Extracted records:
.....
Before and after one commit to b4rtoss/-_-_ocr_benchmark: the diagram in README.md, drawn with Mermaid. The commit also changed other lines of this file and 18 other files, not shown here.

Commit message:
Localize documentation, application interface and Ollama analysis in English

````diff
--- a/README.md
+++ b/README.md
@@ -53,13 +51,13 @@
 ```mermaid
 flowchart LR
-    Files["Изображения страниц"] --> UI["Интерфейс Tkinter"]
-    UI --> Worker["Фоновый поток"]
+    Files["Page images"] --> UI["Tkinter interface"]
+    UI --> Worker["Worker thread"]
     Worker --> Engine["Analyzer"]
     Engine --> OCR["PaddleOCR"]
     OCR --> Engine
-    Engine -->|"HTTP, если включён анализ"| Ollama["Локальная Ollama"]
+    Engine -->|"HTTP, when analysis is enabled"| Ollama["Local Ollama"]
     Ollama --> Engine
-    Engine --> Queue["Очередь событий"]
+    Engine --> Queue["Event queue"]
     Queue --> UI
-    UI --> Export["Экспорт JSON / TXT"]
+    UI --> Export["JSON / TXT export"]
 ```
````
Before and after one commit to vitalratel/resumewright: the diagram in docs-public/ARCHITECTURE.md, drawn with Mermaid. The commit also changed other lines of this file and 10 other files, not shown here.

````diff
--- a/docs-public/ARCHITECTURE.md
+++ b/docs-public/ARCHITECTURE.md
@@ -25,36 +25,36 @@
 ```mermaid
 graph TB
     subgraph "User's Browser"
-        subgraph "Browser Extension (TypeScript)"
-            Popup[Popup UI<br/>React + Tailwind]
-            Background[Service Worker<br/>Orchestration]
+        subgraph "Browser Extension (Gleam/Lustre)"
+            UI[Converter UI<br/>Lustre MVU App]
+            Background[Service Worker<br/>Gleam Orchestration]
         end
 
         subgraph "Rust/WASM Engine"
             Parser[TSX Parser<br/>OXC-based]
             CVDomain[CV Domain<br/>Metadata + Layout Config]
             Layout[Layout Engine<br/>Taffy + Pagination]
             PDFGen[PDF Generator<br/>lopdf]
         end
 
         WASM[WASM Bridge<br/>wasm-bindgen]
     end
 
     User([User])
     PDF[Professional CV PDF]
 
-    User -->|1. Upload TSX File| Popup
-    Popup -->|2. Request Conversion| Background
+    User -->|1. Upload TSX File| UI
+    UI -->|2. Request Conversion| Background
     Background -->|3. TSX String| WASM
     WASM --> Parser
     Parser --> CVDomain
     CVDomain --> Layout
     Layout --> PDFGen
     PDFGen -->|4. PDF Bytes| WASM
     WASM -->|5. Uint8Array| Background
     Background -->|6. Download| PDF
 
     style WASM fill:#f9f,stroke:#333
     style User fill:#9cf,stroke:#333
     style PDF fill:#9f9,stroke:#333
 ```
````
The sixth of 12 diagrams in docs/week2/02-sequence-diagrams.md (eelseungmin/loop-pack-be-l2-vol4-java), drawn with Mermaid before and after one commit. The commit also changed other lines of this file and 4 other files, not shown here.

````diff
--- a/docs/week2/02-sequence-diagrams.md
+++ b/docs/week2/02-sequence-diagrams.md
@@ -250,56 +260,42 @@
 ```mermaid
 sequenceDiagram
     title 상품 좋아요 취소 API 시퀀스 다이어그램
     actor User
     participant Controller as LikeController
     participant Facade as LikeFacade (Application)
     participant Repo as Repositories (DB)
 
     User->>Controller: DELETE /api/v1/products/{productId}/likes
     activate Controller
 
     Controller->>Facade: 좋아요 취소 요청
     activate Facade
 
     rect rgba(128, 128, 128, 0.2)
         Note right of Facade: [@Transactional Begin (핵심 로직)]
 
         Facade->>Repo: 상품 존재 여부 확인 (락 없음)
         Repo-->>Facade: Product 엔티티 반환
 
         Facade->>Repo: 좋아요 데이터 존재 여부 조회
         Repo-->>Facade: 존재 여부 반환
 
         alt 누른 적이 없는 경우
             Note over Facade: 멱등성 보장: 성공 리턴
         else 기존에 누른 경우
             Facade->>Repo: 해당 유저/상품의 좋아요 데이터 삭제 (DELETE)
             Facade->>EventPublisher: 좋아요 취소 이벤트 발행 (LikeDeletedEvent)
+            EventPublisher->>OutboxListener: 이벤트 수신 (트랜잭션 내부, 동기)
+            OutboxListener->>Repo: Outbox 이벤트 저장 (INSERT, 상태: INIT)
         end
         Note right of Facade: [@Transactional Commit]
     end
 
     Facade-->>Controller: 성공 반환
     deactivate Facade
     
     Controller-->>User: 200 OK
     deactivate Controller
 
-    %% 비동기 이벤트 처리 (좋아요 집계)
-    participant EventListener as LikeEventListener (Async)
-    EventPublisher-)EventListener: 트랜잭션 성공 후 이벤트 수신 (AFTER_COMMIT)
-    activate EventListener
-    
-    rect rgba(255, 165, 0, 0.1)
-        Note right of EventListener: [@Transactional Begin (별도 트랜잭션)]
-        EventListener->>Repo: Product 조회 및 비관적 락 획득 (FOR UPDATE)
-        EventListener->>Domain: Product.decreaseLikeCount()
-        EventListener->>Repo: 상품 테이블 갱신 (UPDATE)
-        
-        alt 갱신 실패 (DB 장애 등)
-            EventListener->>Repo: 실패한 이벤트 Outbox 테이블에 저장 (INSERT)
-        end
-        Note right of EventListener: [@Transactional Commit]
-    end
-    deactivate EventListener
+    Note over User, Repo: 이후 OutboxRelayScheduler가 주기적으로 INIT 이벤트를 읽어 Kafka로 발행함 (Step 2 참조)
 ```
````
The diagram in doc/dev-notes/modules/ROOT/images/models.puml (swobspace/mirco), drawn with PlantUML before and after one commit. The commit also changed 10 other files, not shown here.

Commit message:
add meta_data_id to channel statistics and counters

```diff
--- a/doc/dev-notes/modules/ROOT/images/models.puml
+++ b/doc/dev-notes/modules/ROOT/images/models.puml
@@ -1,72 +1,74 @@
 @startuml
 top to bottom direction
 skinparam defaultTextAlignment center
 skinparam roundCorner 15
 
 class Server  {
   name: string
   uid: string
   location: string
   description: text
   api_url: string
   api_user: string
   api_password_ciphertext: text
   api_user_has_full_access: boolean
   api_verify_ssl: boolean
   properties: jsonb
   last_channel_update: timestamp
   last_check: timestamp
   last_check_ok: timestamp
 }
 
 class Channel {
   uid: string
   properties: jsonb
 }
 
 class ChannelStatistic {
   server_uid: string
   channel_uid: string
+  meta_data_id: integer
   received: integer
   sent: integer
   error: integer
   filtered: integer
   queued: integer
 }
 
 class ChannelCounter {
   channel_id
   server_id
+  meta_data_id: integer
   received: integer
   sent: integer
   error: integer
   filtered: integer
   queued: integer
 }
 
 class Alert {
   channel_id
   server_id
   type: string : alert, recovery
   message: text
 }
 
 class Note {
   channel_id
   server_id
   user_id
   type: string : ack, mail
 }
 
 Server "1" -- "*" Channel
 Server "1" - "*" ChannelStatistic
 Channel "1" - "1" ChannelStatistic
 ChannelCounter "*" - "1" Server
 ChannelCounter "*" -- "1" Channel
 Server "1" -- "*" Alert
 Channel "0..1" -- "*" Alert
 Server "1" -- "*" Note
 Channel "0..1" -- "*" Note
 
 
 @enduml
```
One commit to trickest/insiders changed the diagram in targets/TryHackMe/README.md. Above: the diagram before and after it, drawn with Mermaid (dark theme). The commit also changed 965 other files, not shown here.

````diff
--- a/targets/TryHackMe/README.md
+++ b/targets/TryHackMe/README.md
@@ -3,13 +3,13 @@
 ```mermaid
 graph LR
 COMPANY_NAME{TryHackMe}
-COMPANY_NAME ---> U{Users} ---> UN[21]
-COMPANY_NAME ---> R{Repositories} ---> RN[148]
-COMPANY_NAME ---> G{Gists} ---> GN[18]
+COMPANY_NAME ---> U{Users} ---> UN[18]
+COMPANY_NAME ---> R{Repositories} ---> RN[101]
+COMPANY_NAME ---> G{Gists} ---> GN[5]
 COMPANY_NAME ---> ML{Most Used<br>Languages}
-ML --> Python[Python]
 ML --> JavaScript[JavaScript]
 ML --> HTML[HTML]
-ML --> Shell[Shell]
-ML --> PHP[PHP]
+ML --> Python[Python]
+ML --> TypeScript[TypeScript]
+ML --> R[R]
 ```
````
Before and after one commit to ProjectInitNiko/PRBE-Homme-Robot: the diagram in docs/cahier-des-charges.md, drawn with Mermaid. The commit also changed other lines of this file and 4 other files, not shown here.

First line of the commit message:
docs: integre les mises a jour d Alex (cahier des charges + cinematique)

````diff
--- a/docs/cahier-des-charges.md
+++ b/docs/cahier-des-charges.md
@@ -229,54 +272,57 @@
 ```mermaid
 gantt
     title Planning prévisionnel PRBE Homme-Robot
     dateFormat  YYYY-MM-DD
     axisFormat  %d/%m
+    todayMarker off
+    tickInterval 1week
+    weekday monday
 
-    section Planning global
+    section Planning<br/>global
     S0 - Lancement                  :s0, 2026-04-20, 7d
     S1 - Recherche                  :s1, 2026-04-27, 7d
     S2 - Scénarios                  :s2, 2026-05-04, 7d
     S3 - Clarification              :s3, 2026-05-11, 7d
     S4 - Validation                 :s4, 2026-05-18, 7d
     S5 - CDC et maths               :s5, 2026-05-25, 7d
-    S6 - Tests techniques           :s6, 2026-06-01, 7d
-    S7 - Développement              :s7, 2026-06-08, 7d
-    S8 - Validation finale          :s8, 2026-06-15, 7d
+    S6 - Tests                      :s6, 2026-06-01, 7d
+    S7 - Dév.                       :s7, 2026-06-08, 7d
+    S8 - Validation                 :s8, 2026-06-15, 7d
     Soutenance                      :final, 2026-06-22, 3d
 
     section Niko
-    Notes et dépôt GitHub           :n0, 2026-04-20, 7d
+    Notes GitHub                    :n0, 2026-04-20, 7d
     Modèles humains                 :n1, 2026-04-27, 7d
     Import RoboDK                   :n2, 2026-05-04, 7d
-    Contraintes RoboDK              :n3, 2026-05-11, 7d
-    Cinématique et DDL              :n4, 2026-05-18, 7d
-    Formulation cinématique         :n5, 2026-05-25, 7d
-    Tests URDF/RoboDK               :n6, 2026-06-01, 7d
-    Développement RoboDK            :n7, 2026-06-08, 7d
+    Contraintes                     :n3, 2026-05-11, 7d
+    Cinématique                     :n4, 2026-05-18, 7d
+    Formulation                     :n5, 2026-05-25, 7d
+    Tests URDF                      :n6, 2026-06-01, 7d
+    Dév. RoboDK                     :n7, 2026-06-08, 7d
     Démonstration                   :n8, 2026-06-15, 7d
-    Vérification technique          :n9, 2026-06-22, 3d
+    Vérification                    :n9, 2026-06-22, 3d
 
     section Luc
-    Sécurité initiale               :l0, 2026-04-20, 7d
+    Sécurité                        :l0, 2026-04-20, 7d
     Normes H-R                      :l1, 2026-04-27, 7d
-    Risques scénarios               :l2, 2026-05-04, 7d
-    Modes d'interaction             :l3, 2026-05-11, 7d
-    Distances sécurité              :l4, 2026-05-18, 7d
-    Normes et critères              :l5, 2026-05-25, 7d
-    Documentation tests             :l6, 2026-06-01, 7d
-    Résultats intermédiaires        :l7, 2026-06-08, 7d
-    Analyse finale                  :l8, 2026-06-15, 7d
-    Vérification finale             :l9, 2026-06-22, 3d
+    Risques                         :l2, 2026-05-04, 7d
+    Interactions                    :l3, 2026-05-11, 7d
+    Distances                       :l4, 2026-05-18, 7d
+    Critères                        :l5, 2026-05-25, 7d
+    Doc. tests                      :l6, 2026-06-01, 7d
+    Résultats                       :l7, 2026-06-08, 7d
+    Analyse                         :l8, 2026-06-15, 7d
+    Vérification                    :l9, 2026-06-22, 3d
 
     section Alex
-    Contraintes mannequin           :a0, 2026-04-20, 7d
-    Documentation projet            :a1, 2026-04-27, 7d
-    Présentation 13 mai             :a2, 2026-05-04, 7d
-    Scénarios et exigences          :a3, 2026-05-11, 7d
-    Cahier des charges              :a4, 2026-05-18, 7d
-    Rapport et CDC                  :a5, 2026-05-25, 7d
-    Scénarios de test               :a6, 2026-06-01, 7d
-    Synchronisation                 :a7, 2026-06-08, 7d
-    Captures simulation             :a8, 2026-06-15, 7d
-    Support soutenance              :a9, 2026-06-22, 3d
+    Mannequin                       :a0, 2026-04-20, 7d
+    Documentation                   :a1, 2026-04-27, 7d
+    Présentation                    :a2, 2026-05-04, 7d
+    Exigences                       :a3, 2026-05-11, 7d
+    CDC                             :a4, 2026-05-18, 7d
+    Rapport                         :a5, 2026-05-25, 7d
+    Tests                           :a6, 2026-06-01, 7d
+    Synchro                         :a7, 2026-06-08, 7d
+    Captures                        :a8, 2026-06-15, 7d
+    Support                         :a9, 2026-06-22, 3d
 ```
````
.....
### WHAT YOU NEED TO DO
Return every line from the entries above that includes the word "subgraph".

### EXERCISE ANSWER
     subgraph "User's Browser"
-        subgraph "Browser Extension (TypeScript)"
+        subgraph "Browser Extension (Gleam/Lustre)"
         subgraph "Rust/WASM Engine"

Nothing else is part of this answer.